### [Task prompt]
Keep every line of the data below that has the string "const" and present those lines.

### [Supplied material]

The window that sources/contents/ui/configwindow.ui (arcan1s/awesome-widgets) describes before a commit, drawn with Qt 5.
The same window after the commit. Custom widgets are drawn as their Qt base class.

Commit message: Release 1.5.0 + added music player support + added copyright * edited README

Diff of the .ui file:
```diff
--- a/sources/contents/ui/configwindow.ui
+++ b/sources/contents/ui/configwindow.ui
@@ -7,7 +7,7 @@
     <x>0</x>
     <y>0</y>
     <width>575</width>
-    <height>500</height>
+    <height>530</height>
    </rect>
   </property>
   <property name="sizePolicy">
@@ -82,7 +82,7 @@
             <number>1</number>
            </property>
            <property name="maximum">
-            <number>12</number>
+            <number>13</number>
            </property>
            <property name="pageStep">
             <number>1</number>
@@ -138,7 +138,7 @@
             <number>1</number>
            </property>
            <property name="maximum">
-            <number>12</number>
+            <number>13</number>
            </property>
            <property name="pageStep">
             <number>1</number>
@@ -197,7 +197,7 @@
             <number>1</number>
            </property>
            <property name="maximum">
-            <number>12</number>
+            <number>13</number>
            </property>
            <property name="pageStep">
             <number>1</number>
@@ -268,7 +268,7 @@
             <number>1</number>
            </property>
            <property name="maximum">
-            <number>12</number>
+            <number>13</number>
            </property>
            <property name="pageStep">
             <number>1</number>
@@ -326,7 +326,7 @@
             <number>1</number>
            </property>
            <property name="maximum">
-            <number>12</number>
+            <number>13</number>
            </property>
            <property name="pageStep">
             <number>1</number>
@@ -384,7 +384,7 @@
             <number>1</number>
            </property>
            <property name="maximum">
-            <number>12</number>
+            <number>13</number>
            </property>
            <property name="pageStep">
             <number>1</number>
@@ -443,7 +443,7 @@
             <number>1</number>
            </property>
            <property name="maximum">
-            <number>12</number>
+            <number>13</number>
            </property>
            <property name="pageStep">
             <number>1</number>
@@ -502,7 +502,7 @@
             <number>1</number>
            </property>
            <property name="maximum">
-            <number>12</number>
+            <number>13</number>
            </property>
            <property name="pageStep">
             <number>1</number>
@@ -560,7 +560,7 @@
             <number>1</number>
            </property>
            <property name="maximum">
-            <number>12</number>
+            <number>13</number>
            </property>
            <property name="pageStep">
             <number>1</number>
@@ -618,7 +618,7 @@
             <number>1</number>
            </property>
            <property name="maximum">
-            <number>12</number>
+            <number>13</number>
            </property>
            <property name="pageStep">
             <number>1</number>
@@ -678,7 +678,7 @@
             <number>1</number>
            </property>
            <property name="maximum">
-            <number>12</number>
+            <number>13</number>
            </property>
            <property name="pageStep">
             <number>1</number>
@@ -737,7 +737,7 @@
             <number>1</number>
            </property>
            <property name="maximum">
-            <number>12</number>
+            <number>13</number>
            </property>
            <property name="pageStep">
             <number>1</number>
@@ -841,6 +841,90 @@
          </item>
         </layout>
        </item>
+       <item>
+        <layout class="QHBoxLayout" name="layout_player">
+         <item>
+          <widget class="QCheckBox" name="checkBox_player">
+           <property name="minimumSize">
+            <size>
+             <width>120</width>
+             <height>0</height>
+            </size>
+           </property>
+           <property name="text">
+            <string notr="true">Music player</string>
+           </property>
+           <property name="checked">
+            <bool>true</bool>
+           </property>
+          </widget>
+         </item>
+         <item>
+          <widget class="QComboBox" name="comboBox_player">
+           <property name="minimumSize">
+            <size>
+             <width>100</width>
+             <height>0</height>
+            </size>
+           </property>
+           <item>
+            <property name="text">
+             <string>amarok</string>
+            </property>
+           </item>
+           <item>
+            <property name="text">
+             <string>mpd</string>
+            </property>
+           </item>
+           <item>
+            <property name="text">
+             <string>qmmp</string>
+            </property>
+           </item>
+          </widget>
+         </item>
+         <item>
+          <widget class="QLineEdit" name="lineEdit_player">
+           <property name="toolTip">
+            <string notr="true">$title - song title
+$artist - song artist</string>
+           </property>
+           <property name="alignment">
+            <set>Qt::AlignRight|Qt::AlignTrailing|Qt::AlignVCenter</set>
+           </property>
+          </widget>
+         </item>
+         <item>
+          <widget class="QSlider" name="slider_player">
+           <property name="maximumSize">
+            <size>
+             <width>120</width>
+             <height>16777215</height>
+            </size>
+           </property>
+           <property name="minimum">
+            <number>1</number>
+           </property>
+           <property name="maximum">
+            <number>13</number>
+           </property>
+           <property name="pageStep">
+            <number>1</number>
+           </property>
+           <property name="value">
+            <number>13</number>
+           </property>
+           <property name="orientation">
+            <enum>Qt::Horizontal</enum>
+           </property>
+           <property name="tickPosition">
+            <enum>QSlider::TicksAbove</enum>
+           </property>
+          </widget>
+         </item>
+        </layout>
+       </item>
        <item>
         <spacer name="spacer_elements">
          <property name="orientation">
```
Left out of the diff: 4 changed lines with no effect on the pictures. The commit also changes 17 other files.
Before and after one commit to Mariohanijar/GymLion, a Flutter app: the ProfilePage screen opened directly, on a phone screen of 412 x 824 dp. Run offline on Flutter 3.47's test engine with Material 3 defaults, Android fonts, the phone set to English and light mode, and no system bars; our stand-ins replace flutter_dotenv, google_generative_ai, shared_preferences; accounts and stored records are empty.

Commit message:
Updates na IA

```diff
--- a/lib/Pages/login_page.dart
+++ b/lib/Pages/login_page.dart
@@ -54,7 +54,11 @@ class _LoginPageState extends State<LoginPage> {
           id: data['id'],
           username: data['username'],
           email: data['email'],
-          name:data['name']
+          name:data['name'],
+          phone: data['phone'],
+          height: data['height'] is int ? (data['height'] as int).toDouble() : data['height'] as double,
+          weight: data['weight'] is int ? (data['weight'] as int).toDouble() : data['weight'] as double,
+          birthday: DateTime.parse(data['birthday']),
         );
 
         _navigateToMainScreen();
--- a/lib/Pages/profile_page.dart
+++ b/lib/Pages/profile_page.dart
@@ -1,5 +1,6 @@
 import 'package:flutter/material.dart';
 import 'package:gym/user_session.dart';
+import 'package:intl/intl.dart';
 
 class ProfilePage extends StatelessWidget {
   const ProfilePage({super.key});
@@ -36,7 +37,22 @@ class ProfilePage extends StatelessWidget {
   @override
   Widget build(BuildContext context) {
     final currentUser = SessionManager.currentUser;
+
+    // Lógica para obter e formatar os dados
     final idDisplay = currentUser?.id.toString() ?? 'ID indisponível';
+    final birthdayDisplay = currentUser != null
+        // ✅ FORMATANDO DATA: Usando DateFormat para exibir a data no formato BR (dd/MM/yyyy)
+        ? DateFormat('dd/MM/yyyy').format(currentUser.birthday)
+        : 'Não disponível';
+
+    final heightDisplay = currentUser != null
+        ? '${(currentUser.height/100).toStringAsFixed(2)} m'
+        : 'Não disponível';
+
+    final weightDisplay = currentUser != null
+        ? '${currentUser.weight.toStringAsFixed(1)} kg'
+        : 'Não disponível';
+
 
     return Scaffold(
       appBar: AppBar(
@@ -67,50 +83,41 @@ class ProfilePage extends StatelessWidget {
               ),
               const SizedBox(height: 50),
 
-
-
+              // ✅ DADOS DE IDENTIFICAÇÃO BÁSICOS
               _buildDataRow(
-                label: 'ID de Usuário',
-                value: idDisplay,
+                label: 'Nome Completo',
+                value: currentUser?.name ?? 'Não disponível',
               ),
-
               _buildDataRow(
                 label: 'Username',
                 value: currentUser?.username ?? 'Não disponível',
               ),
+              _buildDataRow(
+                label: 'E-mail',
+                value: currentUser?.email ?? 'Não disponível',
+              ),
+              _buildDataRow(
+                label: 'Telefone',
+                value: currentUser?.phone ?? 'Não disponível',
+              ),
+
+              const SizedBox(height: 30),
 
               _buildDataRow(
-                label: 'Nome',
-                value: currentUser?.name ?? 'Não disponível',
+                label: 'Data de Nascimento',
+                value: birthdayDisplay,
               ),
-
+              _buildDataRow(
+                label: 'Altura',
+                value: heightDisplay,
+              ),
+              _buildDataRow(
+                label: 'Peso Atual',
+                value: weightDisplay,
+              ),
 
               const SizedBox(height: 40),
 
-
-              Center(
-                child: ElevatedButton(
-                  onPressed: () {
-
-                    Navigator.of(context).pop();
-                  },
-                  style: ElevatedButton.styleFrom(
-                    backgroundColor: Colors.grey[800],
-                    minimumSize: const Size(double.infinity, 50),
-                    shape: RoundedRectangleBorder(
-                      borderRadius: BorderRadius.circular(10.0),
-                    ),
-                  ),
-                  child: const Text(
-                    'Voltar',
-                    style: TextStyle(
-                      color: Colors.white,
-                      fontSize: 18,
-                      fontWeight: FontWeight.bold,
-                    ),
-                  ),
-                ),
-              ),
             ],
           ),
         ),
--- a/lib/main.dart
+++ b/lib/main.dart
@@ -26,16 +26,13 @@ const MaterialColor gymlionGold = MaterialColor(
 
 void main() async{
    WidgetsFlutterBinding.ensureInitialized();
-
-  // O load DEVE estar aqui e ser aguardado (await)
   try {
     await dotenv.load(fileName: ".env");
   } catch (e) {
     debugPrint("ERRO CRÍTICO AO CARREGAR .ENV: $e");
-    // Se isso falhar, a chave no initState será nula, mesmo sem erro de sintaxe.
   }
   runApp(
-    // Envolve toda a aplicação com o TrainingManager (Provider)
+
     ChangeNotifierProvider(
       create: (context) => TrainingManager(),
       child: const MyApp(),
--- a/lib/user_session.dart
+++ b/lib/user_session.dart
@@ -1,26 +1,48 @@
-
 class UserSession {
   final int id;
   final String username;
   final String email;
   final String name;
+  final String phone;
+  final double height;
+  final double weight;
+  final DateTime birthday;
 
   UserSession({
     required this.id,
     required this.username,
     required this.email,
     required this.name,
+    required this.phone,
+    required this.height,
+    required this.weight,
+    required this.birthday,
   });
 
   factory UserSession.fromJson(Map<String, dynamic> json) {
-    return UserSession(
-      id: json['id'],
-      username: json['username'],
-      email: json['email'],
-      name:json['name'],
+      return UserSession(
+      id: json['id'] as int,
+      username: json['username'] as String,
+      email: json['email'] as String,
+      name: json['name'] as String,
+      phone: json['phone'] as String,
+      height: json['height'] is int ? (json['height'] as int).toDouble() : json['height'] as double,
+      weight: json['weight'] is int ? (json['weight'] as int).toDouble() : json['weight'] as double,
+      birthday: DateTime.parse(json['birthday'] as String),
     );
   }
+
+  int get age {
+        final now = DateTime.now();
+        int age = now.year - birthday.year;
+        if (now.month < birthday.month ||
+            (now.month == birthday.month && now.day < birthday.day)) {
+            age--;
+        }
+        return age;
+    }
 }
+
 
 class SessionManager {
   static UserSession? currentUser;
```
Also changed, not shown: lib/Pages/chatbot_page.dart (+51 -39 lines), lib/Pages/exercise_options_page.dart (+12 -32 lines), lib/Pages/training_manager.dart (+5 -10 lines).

### [Answer section]
   const ProfilePage({super.key});
               const SizedBox(height: 50),
+              const SizedBox(height: 30),
               const SizedBox(height: 40),
-                    minimumSize: const Size(double.infinity, 50),
-                  child: const Text(
@@ -26,16 +26,13 @@ const MaterialColor gymlionGold = MaterialColor(
       child: const MyApp(),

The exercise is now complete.